**Required action:** Exact copy, no pictures: output all the records that follow.

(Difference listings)
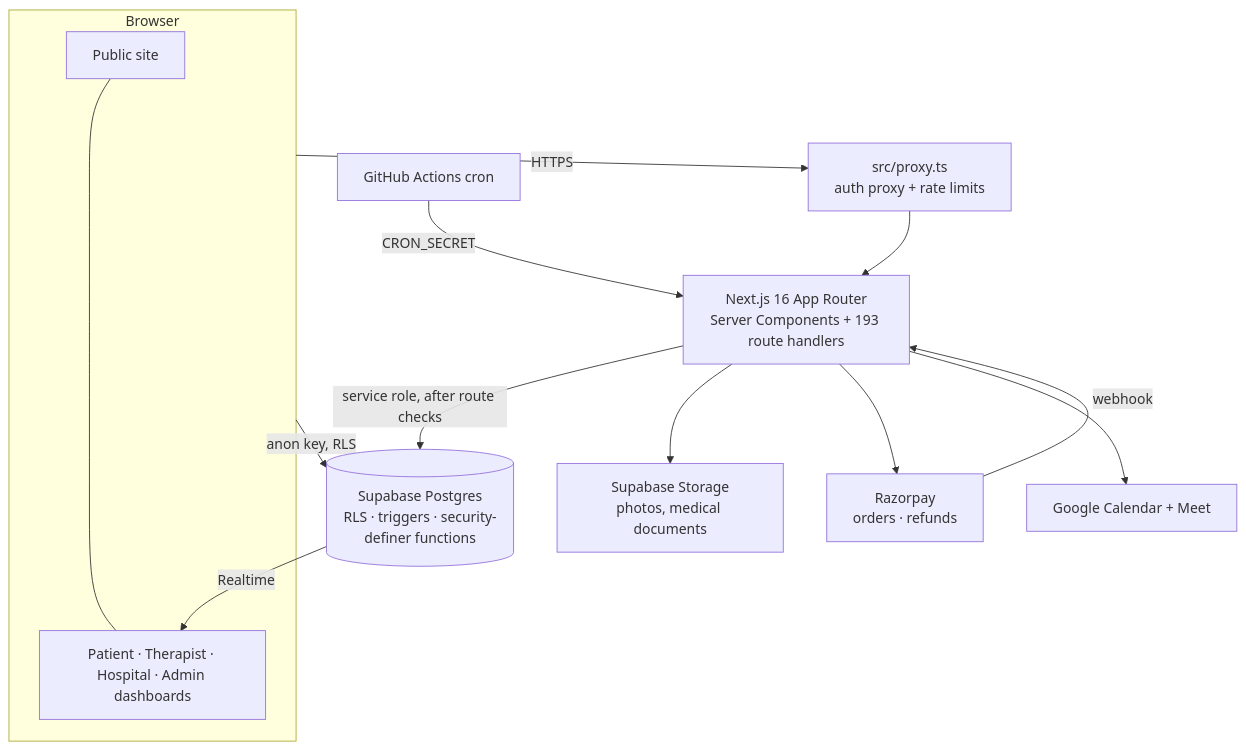
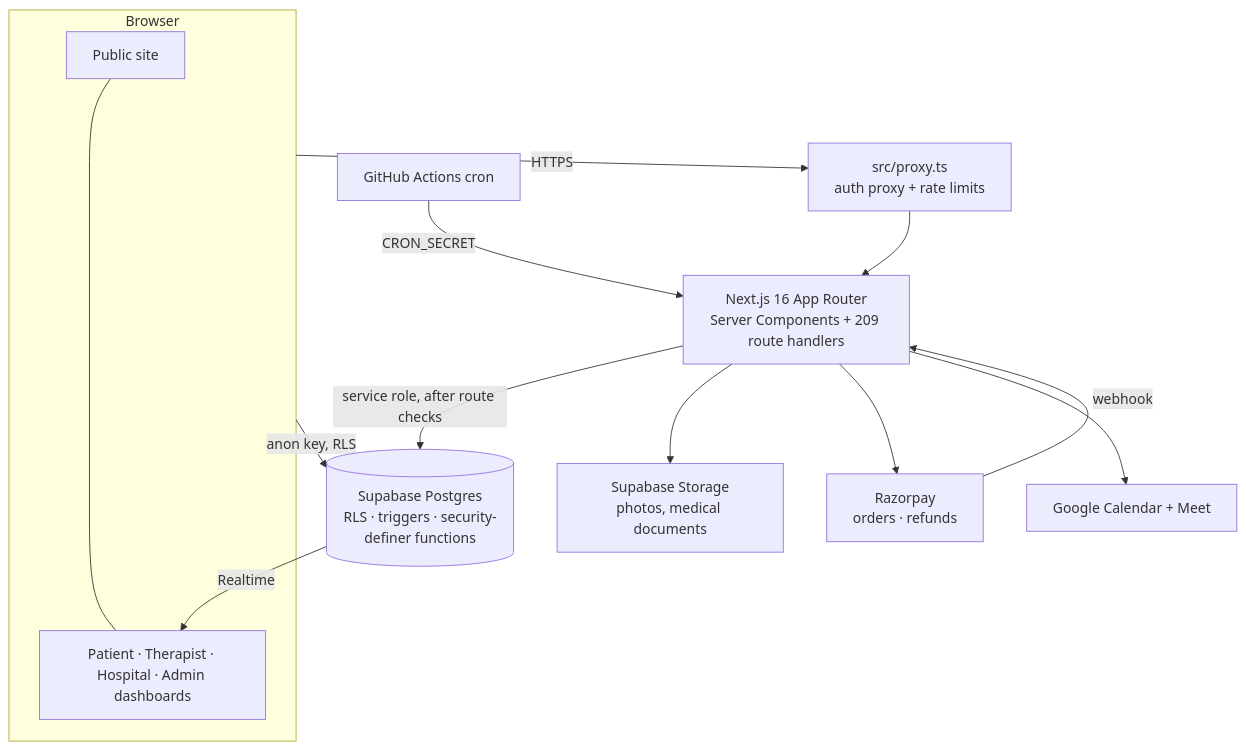
The second of 2 diagrams in README.md (nitheesh-git-project/Claude), drawn with Mermaid before and after one commit. The commit also changed other lines of this file and 1 other file, not shown here.

Commit message:
Docs: refresh route, lib and test counts
Claude-Session: https://claude.ai/code/session_01K8NxpFi2Qo4ojaQcCg8hZx

````diff
--- a/README.md
+++ b/README.md
@@ -172,16 +172,16 @@
 ```mermaid
 flowchart TB
   subgraph Browser
     P[Public site] --- D[Patient · Therapist · Hospital · Admin dashboards]
   end
   Browser -->|HTTPS| PX[src/proxy.ts<br/>auth proxy + rate limits]
-  PX --> APP[Next.js 16 App Router<br/>Server Components + 193 route handlers]
+  PX --> APP[Next.js 16 App Router<br/>Server Components + 209 route handlers]
   APP -->|service role, after route checks| SB[(Supabase Postgres<br/>RLS · triggers · security-definer functions)]
   Browser -->|anon key, RLS| SB
   SB -->|Realtime| D
   APP --> ST[Supabase Storage<br/>photos, medical documents]
   APP --> RZ[Razorpay<br/>orders · refunds]
   RZ -->|webhook| APP
   APP --> GC[Google Calendar + Meet]
   GH[GitHub Actions cron] -->|CRON_SECRET| APP
 ```
````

**Solution to this problem:**
The second of 2 diagrams in README.md (nitheesh-git-project/Claude), drawn with Mermaid before and after one commit. The commit also changed other lines of this file and 1 other file, not shown here.

Commit message:
Docs: refresh route, lib and test counts
Claude-Session: https://claude.ai/code/session_01K8NxpFi2Qo4ojaQcCg8hZx

````diff
--- a/README.md
+++ b/README.md
@@ -172,16 +172,16 @@
 ```mermaid
 flowchart TB
   subgraph Browser
     P[Public site] --- D[Patient · Therapist · Hospital · Admin dashboards]
   end
   Browser -->|HTTPS| PX[src/proxy.ts<br/>auth proxy + rate limits]
-  PX --> APP[Next.js 16 App Router<br/>Server Components + 193 route handlers]
+  PX --> APP[Next.js 16 App Router<br/>Server Components + 209 route handlers]
   APP -->|service role, after route checks| SB[(Supabase Postgres<br/>RLS · triggers · security-definer functions)]
   Browser -->|anon key, RLS| SB
   SB -->|Realtime| D
   APP --> ST[Supabase Storage<br/>photos, medical documents]
   APP --> RZ[Razorpay<br/>orders · refunds]
   RZ -->|webhook| APP
   APP --> GC[Google Calendar + Meet]
   GH[GitHub Actions cron] -->|CRON_SECRET| APP
 ```
````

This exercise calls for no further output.